Segment Start: Records shown

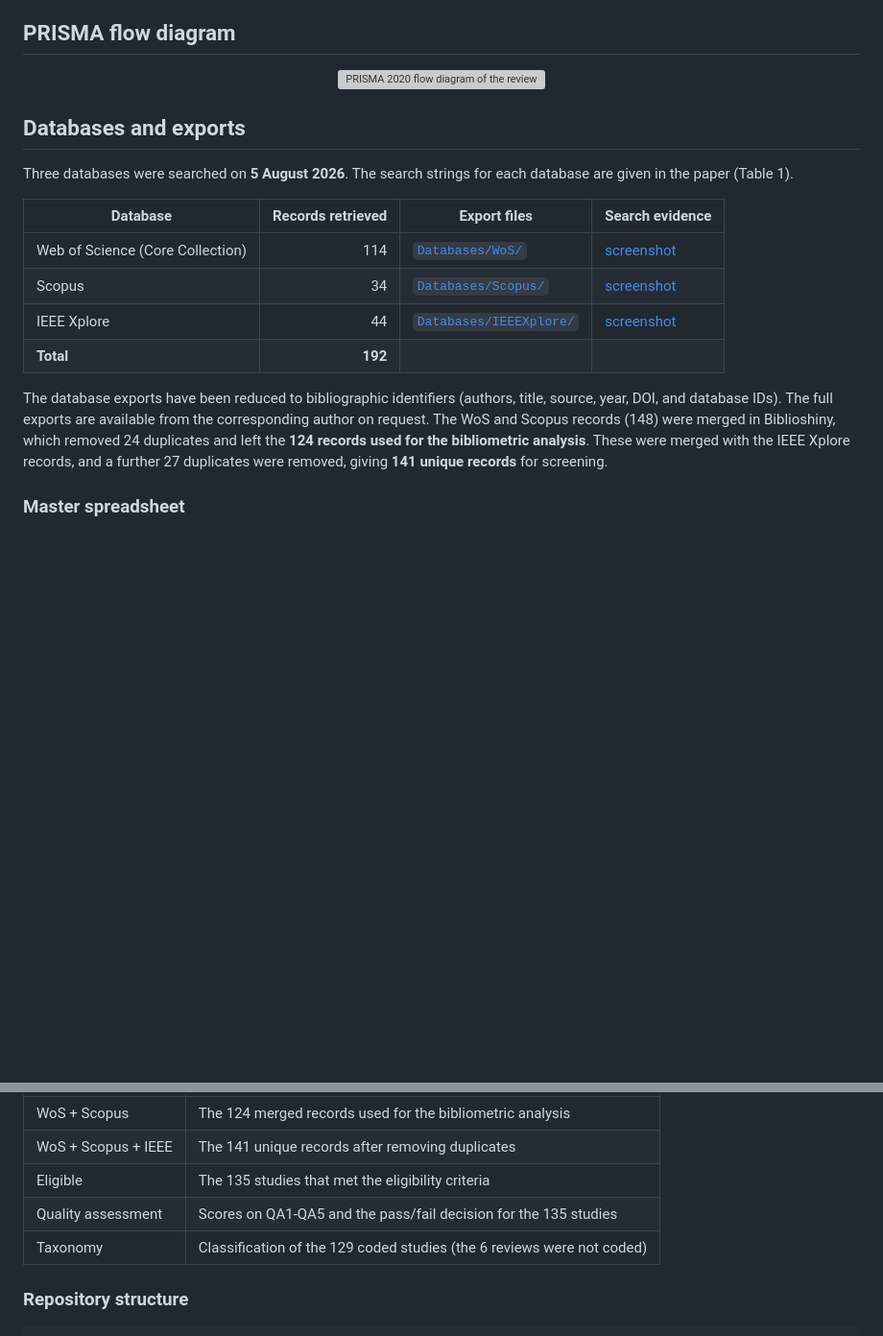
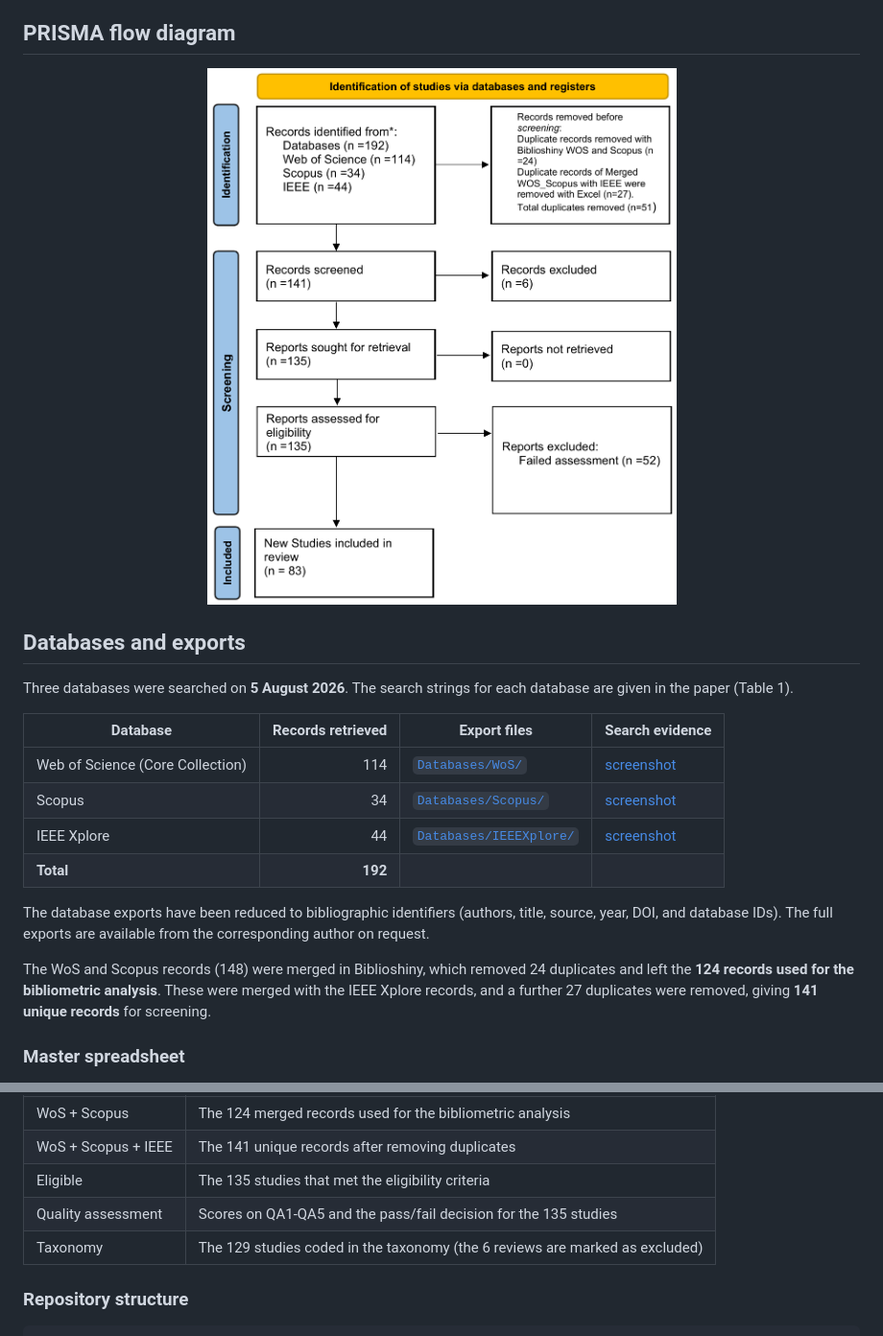
Before and after one commit to Aromoyeibm/RL-IL-DOM-SLR, a Markdown page: README.md, 2 parts joined by grey strips. Shown at 96% size. Drawn GitHub-style; pictures changed too: figures/PRISMA.png (added); blank space fills up the shorter version; grey boxes are pictures that could not be loaded.

Commit message:
Fix PRISMA image and table layout

```diff
--- a/README.md
+++ b/README.md
@@ -22,7 +22,7 @@ Robots that handle fragile and deformable objects, ranging from food and fabric
 ## PRISMA flow diagram
 
 <p align="center">
-  <img src="figures/PRISMA.pdf" alt="PRISMA 2020 flow diagram of the review" width="700">
+  <img src="figures/PRISMA.png" alt="PRISMA 2020 flow diagram of the review" width="700">
 </p>
 
 ## Databases and exports
@@ -35,7 +35,9 @@ Three databases were searched on **5 August 2026**. The search strings for each
 | Scopus                           |                34 | [`Databases/Scopus/`](Databases/Scopus/)         | [screenshot](Databases/Scopus/Scopus_search_evidence.png)         |
 | IEEE Xplore                      |                44 | [`Databases/IEEEXplore/`](Databases/IEEEXplore/) | [screenshot](Databases/IEEEXplore/IEEEXplore_search_evidence.png) |
 | **Total**                        |           **192** |                                                  |                                                                   |
+
 The database exports have been reduced to bibliographic identifiers (authors, title, source, year, DOI, and database IDs). The full exports are available from the corresponding author on request.
+
 The WoS and Scopus records (148) were merged in Biblioshiny, which removed 24 duplicates and left the **124 records used for the bibliometric analysis**. These were merged with the IEEE Xplore records, and a further 27 duplicates were removed, giving **141 unique records** for screening.
 
 ### Master spreadsheet
@@ -48,7 +50,7 @@ The WoS and Scopus records (148) were merged in Biblioshiny, which removed 24 du
 | WoS + Scopus + IEEE | The 141 unique records after removing duplicates                       |
 | Eligible            | The 135 studies that met the eligibility criteria                      |
 | Quality assessment  | Scores on QA1-QA5 and the pass/fail decision for the 135 studies       |
-| Taxonomy            | Classification of the 129 coded studies (the 6 reviews were not coded) |
+| Taxonomy            | The 129 studies coded in the taxonomy (the 6 reviews are marked as excluded) |
 
 ### Repository structure
 
```
Also changed, not shown: other parts of README.md (+1 -1 lines).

Segment End: Records shown

• [About this task] Reproduce the lines above letter for letter. The pictures stay behind.

• [Your response]
Before and after one commit to Aromoyeibm/RL-IL-DOM-SLR, a Markdown page: README.md, 2 parts joined by grey strips. Shown at 96% size. Drawn GitHub-style; pictures changed too: figures/PRISMA.png (added); blank space fills up the shorter version; grey boxes are pictures that could not be loaded.

Commit message:
Fix PRISMA image and table layout

```diff
--- a/README.md
+++ b/README.md
@@ -22,7 +22,7 @@ Robots that handle fragile and deformable objects, ranging from food and fabric
 ## PRISMA flow diagram
 
 <p align="center">
-  <img src="figures/PRISMA.pdf" alt="PRISMA 2020 flow diagram of the review" width="700">
+  <img src="figures/PRISMA.png" alt="PRISMA 2020 flow diagram of the review" width="700">
 </p>
 
 ## Databases and exports
@@ -35,7 +35,9 @@ Three databases were searched on **5 August 2026**. The search strings for each
 | Scopus                           |                34 | [`Databases/Scopus/`](Databases/Scopus/)         | [screenshot](Databases/Scopus/Scopus_search_evidence.png)         |
 | IEEE Xplore                      |                44 | [`Databases/IEEEXplore/`](Databases/IEEEXplore/) | [screenshot](Databases/IEEEXplore/IEEEXplore_search_evidence.png) |
 | **Total**                        |           **192** |                                                  |                                                                   |
+
 The database exports have been reduced to bibliographic identifiers (authors, title, source, year, DOI, and database IDs). The full exports are available from the corresponding author on request.
+
 The WoS and Scopus records (148) were merged in Biblioshiny, which removed 24 duplicates and left the **124 records used for the bibliometric analysis**. These were merged with the IEEE Xplore records, and a further 27 duplicates were removed, giving **141 unique records** for screening.
 
 ### Master spreadsheet
@@ -48,7 +50,7 @@ The WoS and Scopus records (148) were merged in Biblioshiny, which removed 24 du
 | WoS + Scopus + IEEE | The 141 unique records after removing duplicates                       |
 | Eligible            | The 135 studies that met the eligibility criteria                      |
 | Quality assessment  | Scores on QA1-QA5 and the pass/fail decision for the 135 studies       |
-| Taxonomy            | Classification of the 129 coded studies (the 6 reviews were not coded) |
+| Taxonomy            | The 129 studies coded in the taxonomy (the 6 reviews are marked as excluded) |
 
 ### Repository structure
 
```
Also changed, not shown: other parts of README.md (+1 -1 lines).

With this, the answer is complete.